Pretty crowded inside here. The large black capacitors are the output caps (10uF), and between them are the cathode bypass caps for the output (also paralleled by some smaller orange drop caps). The metal-cased caps are "Vitamin-Q" paper in oil caps coupling between first and second stages. Cathode bypass caps for the input stage are at the far right. All the transformer output wires run to the rotary switch, which selects the impedance. The green wires running around are the AC tube filament supply.
Inside chassis (power supply side)
Here you can see the AC wiring, as well as the power supply. The two terminal strips contain the filter (some call them snubber) parts on the transformer secondaries, as well as the rectifier diodes. Below that is the C-R-C filter for the B+. The 100K 2W resistor is a bleeder. You can just see the cathode resistors for the output stages, paralleled with the orange drop caps (and the electrolytics at the very bottom edge).
Inside chassis (input side)
Another view of the input side. The little can electrolytic at the top left is a B+ filter for the input stage, connected to B+ through the 4.7K 1W resistor you can see. An ALPS 29mm volume control is at the far right. The 47K 1W resistors are the plate loads for the first stage. You can see one of the plate resistors, and a little blue resistor that connects to the grid of the upper tube, for one of the output stages. The rest are hidden under the capacitors.
Some construction hints
As you can see from these pictures, the inside of this chassis (which is 6" x 9" x 3") is really crowded. I used this chassis (which is a deep-drawn aluminum box) because I had it - I would advise using a larger chassis, maybe 9" x 12", or even larger. If you use a bigger chassis you can separate the power supply (especially the transformer) from the other parts, and don't have to worry so much about laying out the parts so that everything fits. Especially if you are inexperienced in point-to-point wiring, it's a lot easier if you have room to spread things out and get the soldering iron in there without melting anything.

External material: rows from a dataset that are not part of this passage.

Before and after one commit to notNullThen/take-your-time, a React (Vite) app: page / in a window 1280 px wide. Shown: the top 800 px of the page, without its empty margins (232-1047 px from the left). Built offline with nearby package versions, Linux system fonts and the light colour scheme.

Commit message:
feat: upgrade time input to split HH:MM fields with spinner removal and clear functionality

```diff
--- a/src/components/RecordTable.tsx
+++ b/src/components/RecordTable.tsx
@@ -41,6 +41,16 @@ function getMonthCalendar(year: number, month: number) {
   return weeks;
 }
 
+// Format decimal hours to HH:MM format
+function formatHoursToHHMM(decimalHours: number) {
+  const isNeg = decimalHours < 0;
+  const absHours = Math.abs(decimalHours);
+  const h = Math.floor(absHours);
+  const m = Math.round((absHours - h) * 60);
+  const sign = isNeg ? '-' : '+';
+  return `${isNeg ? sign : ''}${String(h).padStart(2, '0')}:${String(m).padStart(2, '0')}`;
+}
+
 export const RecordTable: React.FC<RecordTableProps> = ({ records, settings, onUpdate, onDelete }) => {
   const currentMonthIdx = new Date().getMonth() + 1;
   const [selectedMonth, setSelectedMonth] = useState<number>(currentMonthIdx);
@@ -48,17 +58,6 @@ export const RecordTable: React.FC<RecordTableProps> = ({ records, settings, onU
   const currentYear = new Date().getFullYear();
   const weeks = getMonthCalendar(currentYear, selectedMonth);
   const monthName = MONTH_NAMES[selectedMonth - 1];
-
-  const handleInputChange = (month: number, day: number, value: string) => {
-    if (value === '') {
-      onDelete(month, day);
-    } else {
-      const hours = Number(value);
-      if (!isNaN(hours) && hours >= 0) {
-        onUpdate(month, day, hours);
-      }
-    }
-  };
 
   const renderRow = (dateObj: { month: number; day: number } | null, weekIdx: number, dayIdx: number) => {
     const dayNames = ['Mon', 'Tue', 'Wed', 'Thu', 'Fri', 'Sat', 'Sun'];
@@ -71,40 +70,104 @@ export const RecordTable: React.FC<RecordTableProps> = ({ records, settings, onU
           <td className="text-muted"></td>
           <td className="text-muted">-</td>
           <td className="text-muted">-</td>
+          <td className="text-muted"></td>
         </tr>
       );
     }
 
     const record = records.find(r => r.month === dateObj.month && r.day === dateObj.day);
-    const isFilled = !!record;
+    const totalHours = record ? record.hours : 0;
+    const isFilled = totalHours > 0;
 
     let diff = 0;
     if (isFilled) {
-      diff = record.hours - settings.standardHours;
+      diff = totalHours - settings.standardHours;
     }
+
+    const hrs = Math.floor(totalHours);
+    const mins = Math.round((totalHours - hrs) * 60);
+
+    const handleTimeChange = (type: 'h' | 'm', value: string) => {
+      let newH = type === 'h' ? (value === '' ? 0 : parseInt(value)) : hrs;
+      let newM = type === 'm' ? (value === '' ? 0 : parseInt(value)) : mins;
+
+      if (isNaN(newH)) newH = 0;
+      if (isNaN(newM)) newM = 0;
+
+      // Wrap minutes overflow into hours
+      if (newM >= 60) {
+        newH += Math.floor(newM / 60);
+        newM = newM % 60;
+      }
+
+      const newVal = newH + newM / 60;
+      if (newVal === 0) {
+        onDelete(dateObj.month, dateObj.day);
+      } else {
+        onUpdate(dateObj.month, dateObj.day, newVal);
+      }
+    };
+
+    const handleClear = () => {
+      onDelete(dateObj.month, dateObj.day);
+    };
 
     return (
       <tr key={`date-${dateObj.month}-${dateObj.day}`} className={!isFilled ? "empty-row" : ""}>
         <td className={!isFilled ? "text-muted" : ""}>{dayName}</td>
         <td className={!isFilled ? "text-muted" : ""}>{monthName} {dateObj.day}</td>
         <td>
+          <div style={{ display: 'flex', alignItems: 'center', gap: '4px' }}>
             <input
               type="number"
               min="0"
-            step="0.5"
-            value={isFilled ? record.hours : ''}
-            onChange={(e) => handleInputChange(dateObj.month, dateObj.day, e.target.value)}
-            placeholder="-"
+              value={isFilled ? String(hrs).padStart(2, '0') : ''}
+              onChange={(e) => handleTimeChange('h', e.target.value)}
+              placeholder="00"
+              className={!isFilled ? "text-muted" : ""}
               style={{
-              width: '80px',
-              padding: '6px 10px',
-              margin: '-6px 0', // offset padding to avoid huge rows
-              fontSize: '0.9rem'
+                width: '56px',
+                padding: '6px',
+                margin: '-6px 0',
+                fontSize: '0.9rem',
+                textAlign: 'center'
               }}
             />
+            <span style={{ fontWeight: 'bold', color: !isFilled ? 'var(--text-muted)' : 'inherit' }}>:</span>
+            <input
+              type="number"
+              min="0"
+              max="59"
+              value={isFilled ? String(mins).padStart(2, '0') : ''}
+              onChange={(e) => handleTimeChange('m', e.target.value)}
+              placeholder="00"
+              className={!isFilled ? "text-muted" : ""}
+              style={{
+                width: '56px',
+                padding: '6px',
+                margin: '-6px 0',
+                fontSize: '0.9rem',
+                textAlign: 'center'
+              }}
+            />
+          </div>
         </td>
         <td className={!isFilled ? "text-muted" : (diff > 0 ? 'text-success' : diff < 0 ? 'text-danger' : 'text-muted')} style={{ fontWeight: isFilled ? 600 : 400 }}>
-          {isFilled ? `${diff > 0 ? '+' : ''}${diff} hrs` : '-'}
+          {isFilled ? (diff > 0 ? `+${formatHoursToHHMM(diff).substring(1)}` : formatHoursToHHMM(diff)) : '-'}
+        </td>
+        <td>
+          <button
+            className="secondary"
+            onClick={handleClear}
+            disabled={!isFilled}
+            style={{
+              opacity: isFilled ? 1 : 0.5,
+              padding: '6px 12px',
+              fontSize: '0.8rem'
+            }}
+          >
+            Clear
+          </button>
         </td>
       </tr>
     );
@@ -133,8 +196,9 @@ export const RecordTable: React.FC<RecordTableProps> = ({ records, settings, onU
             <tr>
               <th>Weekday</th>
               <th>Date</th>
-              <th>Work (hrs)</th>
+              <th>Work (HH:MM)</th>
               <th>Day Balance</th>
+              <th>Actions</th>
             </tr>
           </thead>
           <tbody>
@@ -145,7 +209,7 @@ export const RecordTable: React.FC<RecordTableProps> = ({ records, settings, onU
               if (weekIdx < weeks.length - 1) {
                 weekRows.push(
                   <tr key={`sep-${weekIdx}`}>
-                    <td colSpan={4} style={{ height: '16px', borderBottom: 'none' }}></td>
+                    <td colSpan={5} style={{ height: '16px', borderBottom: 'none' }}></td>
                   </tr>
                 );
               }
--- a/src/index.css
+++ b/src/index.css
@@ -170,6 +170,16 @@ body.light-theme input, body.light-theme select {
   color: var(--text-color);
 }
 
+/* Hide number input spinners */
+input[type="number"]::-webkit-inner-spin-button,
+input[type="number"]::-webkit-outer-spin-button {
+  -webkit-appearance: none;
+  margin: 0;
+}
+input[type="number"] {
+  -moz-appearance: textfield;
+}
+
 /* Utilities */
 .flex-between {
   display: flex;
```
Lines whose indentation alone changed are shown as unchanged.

Even crammed together like this, the amp is VERY quiet. No audible hum or noise.